• [Directions for this task]:
Once you have checked each line below, report only the number of lines that contain the word "function".

(Input data Opens)

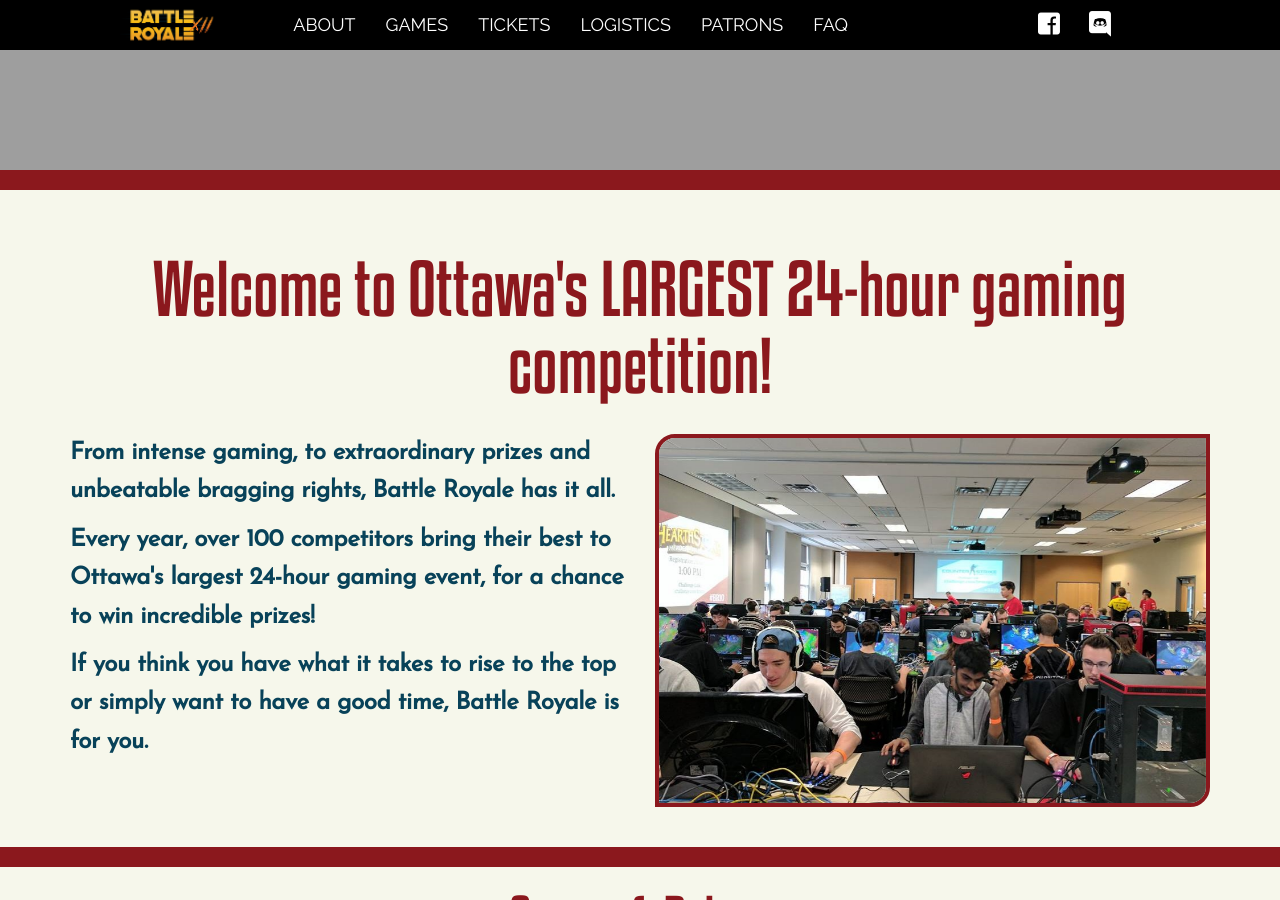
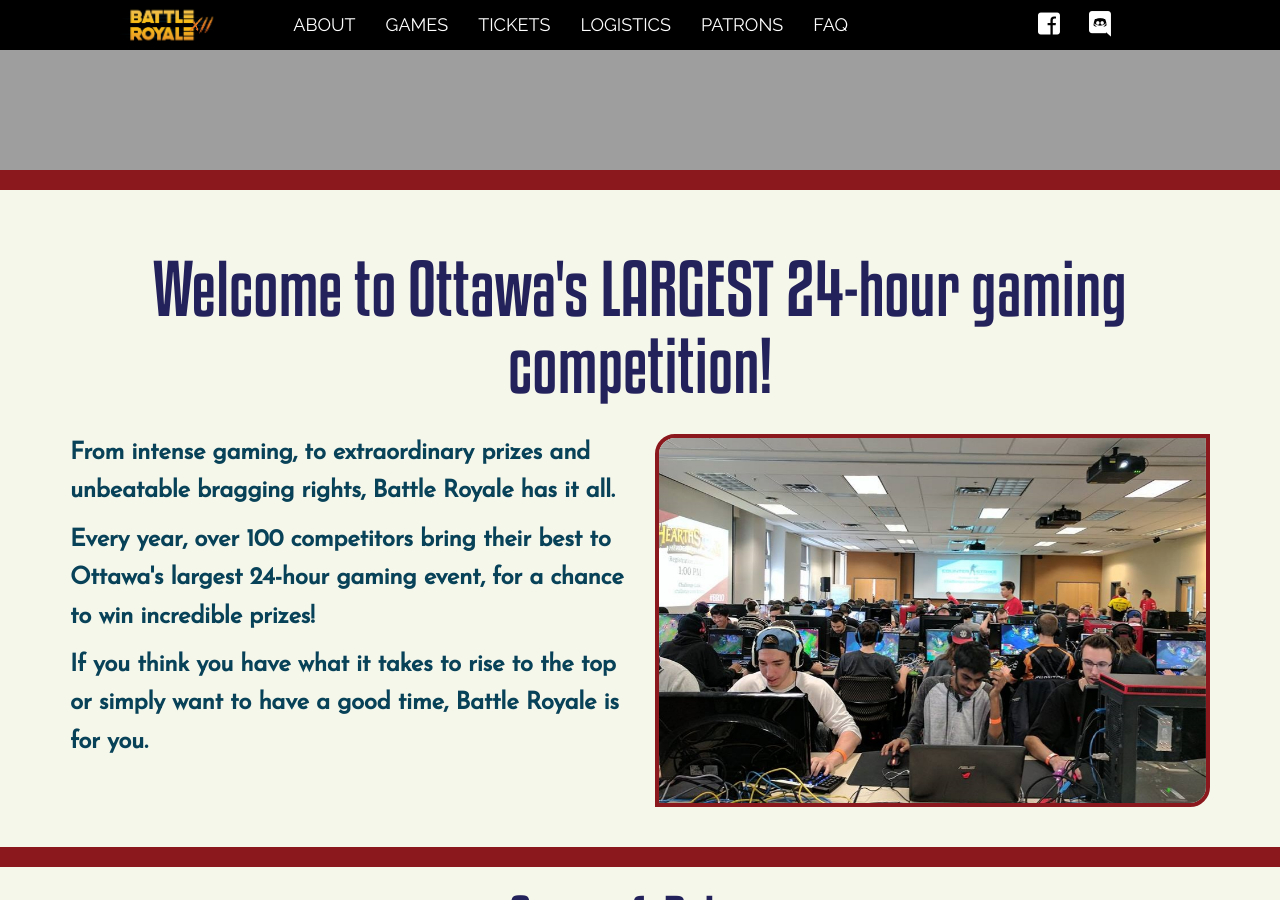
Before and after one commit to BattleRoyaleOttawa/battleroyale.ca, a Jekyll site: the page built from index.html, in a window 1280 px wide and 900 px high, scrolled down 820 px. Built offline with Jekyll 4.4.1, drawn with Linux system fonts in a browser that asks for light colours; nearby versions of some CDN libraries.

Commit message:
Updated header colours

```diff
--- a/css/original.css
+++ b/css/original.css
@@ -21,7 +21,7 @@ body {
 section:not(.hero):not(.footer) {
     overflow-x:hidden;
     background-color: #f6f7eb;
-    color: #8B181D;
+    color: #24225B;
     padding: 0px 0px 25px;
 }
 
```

(Input data Closes)
(Input data Opens)

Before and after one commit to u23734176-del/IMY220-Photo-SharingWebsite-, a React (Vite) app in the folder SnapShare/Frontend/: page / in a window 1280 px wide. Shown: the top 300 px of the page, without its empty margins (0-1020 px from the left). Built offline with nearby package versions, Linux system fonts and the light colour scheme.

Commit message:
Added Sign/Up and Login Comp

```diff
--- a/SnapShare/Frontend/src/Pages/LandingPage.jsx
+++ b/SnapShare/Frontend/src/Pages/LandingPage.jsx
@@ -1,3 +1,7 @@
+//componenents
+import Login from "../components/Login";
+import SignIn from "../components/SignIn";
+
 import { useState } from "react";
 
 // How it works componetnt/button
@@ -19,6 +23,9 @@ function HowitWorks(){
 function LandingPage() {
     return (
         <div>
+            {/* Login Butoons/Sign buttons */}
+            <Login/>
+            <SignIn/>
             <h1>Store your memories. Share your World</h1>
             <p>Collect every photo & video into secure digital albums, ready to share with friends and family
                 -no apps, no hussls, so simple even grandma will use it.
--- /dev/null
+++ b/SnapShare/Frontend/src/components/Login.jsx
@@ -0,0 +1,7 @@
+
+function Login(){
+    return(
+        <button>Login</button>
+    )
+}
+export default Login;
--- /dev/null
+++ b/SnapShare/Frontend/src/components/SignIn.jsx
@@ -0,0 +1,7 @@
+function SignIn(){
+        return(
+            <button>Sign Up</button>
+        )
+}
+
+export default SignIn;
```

(Input data Closes)
(Input data Opens)

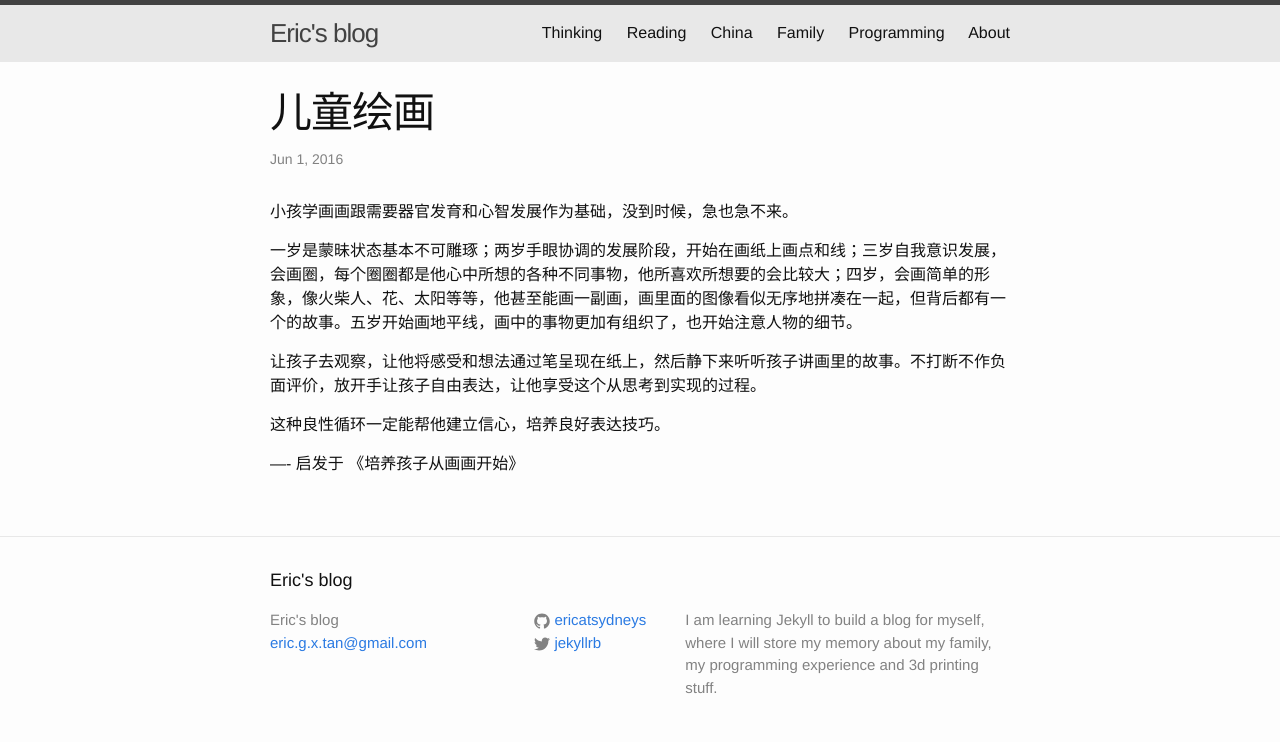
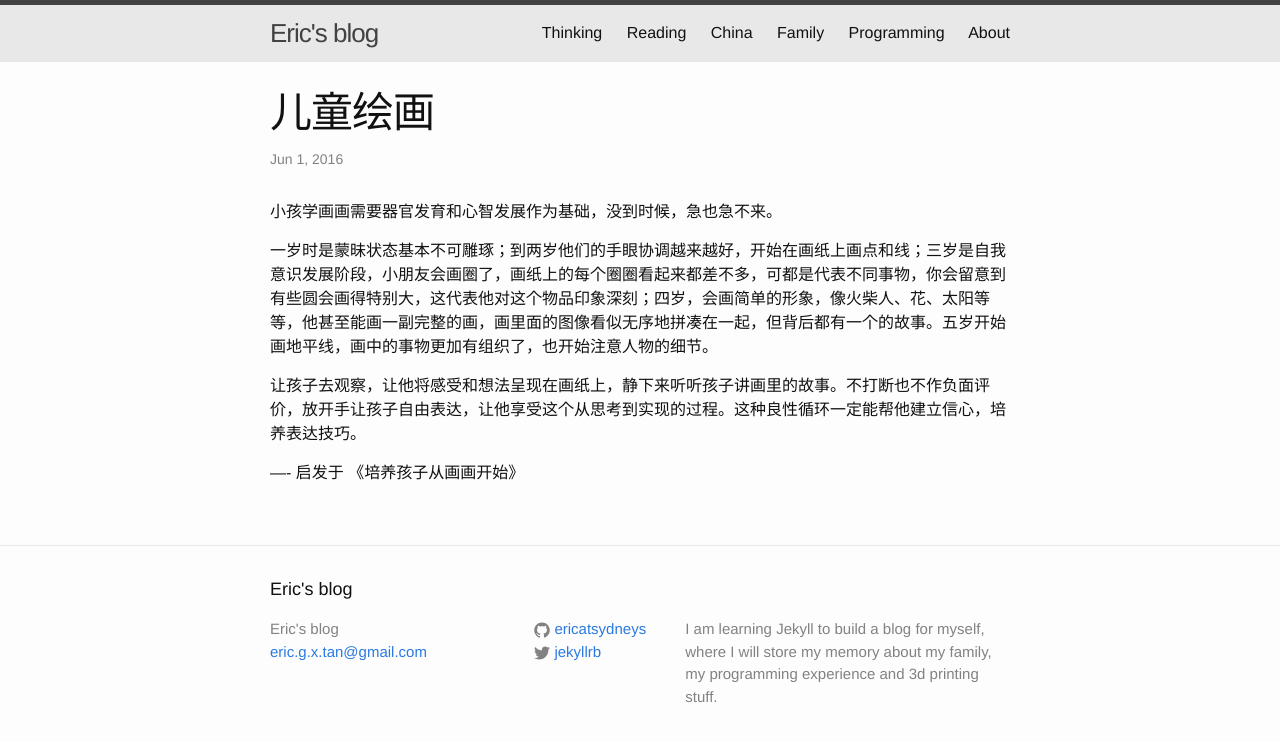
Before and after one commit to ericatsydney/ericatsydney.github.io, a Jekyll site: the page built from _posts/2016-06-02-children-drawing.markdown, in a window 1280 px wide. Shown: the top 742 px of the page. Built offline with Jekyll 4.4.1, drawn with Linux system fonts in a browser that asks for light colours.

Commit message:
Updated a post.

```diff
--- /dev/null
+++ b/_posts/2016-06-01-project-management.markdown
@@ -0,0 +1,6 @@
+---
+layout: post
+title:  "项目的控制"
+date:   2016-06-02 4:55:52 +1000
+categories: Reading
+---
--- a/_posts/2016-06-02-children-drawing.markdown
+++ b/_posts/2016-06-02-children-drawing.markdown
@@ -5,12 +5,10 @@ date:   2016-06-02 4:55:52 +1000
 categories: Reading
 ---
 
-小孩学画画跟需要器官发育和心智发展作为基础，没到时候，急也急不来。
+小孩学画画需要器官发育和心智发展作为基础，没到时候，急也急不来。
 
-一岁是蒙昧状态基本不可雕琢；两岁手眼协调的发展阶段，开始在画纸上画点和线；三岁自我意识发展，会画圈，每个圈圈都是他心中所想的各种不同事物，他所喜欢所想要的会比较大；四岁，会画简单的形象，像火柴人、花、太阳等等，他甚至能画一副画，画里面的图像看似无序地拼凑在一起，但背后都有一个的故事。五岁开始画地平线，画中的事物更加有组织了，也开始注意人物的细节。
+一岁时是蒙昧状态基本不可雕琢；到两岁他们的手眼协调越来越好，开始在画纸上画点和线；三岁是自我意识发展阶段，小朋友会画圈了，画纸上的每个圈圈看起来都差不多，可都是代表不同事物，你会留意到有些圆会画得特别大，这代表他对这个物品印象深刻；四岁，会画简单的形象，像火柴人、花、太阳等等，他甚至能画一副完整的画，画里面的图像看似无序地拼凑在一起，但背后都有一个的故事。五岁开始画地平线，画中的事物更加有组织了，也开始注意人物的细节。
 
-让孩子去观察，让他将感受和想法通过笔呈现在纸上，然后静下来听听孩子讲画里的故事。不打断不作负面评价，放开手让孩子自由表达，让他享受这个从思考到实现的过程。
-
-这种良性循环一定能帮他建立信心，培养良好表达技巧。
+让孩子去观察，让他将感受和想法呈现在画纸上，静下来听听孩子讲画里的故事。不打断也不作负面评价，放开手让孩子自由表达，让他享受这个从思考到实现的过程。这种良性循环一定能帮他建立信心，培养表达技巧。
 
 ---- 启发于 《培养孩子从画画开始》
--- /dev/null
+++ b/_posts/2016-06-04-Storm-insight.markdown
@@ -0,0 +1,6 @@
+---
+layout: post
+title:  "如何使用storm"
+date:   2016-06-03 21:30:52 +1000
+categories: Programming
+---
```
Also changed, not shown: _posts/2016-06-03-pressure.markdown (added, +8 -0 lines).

(Input data Closes)

• [Reply to the task]:
4